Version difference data
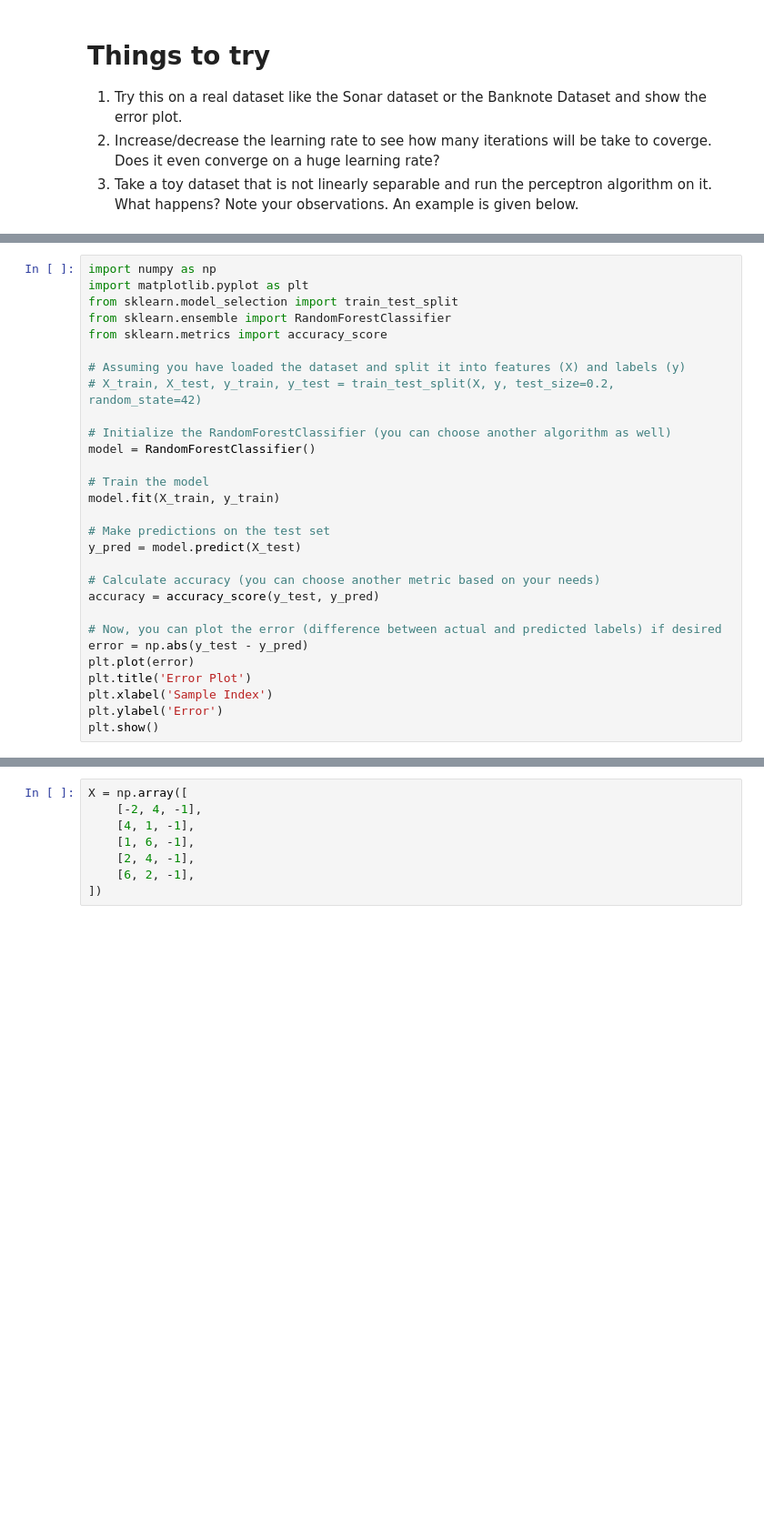
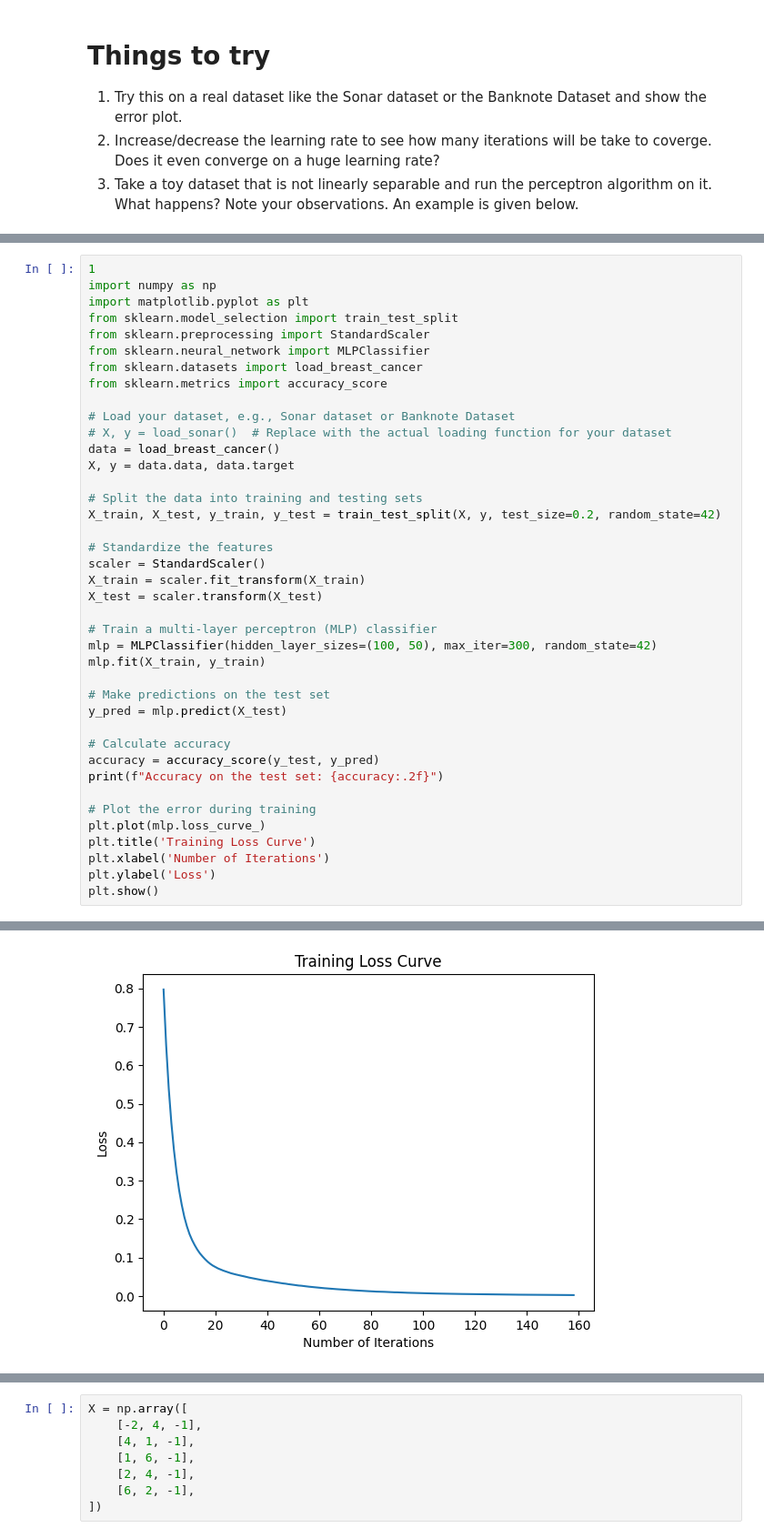
Before and after one commit to Saranya32113/FMML_LAB_1, a Jupyter notebook: FMML_Module4_Lab1_2024.ipynb, the cells around one changed output, grey strips where cells are left out. Shown at 91% size. Drawn from its saved outputs; the diff is of its cells as text; blank space fills up the shorter version.

```diff
--- a/FMML_Module4_Lab1_2024.ipynb
+++ b/FMML_Module4_Lab1_2024.ipynb
@@ -137,30 +141,41 @@ As you can see, our algorithm has correctly classified all the samples. The deci
 # %%
+1
 import numpy as np
 import matplotlib.pyplot as plt
 from sklearn.model_selection import train_test_split
-from sklearn.ensemble import RandomForestClassifier
+from sklearn.preprocessing import StandardScaler
+from sklearn.neural_network import MLPClassifier
+from sklearn.datasets import load_breast_cancer
 from sklearn.metrics import accuracy_score
 
-# Assuming you have loaded the dataset and split it into features (X) and labels (y)
-# X_train, X_test, y_train, y_test = train_test_split(X, y, test_size=0.2, random_state=42)
+# Load your dataset, e.g., Sonar dataset or Banknote Dataset
+# X, y = load_sonar()  # Replace with the actual loading function for your dataset
+data = load_breast_cancer()
+X, y = data.data, data.target
 
-# Initialize the RandomForestClassifier (you can choose another algorithm as well)
-model = RandomForestClassifier()
+# Split the data into training and testing sets
+X_train, X_test, y_train, y_test = train_test_split(X, y, test_size=0.2, random_state=42)
 
-# Train the model
-model.fit(X_train, y_train)
+# Standardize the features
+scaler = StandardScaler()
+X_train = scaler.fit_transform(X_train)
+X_test = scaler.transform(X_test)
+
+# Train a multi-layer perceptron (MLP) classifier
+mlp = MLPClassifier(hidden_layer_sizes=(100, 50), max_iter=300, random_state=42)
+mlp.fit(X_train, y_train)
 
 # Make predictions on the test set
-y_pred = model.predict(X_test)
+y_pred = mlp.predict(X_test)
 
-# Calculate accuracy (you can choose another metric based on your needs)
+# Calculate accuracy
 accuracy = accuracy_score(y_test, y_pred)
+print(f"Accuracy on the test set: {accuracy:.2f}")
 
-# Now, you can plot the error (difference between actual and predicted labels) if desired
-error = np.abs(y_test - y_pred)
-plt.plot(error)
-plt.title('Error Plot')
-plt.xlabel('Sample Index')
-plt.ylabel('Error')
+# Plot the error during training
+plt.plot(mlp.loss_curve_)
+plt.title('Training Loss Curve')
+plt.xlabel('Number of Iterations')
+plt.ylabel('Loss')
 plt.show()
 # %% [output]
@@ -167,0 +183 @@ NameError: ignored
+[figure, added]
```
Also changed, not shown: parts of 4 cells of this notebook.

- [WHAT THE EXERCISE ASKS]
The records above are to be restated word for word, with every picture left out.

- [COMPLETED EXERCISE]
Before and after one commit to Saranya32113/FMML_LAB_1, a Jupyter notebook: FMML_Module4_Lab1_2024.ipynb, the cells around one changed output, grey strips where cells are left out. Shown at 91% size. Drawn from its saved outputs; the diff is of its cells as text; blank space fills up the shorter version.

```diff
--- a/FMML_Module4_Lab1_2024.ipynb
+++ b/FMML_Module4_Lab1_2024.ipynb
@@ -137,30 +141,41 @@ As you can see, our algorithm has correctly classified all the samples. The deci
 # %%
+1
 import numpy as np
 import matplotlib.pyplot as plt
 from sklearn.model_selection import train_test_split
-from sklearn.ensemble import RandomForestClassifier
+from sklearn.preprocessing import StandardScaler
+from sklearn.neural_network import MLPClassifier
+from sklearn.datasets import load_breast_cancer
 from sklearn.metrics import accuracy_score
 
-# Assuming you have loaded the dataset and split it into features (X) and labels (y)
-# X_train, X_test, y_train, y_test = train_test_split(X, y, test_size=0.2, random_state=42)
+# Load your dataset, e.g., Sonar dataset or Banknote Dataset
+# X, y = load_sonar()  # Replace with the actual loading function for your dataset
+data = load_breast_cancer()
+X, y = data.data, data.target
 
-# Initialize the RandomForestClassifier (you can choose another algorithm as well)
-model = RandomForestClassifier()
+# Split the data into training and testing sets
+X_train, X_test, y_train, y_test = train_test_split(X, y, test_size=0.2, random_state=42)
 
-# Train the model
-model.fit(X_train, y_train)
+# Standardize the features
+scaler = StandardScaler()
+X_train = scaler.fit_transform(X_train)
+X_test = scaler.transform(X_test)
+
+# Train a multi-layer perceptron (MLP) classifier
+mlp = MLPClassifier(hidden_layer_sizes=(100, 50), max_iter=300, random_state=42)
+mlp.fit(X_train, y_train)
 
 # Make predictions on the test set
-y_pred = model.predict(X_test)
+y_pred = mlp.predict(X_test)
 
-# Calculate accuracy (you can choose another metric based on your needs)
+# Calculate accuracy
 accuracy = accuracy_score(y_test, y_pred)
+print(f"Accuracy on the test set: {accuracy:.2f}")
 
-# Now, you can plot the error (difference between actual and predicted labels) if desired
-error = np.abs(y_test - y_pred)
-plt.plot(error)
-plt.title('Error Plot')
-plt.xlabel('Sample Index')
-plt.ylabel('Error')
+# Plot the error during training
+plt.plot(mlp.loss_curve_)
+plt.title('Training Loss Curve')
+plt.xlabel('Number of Iterations')
+plt.ylabel('Loss')
 plt.show()
 # %% [output]
@@ -167,0 +183 @@ NameError: ignored
+[figure, added]
```
Also changed, not shown: parts of 4 cells of this notebook.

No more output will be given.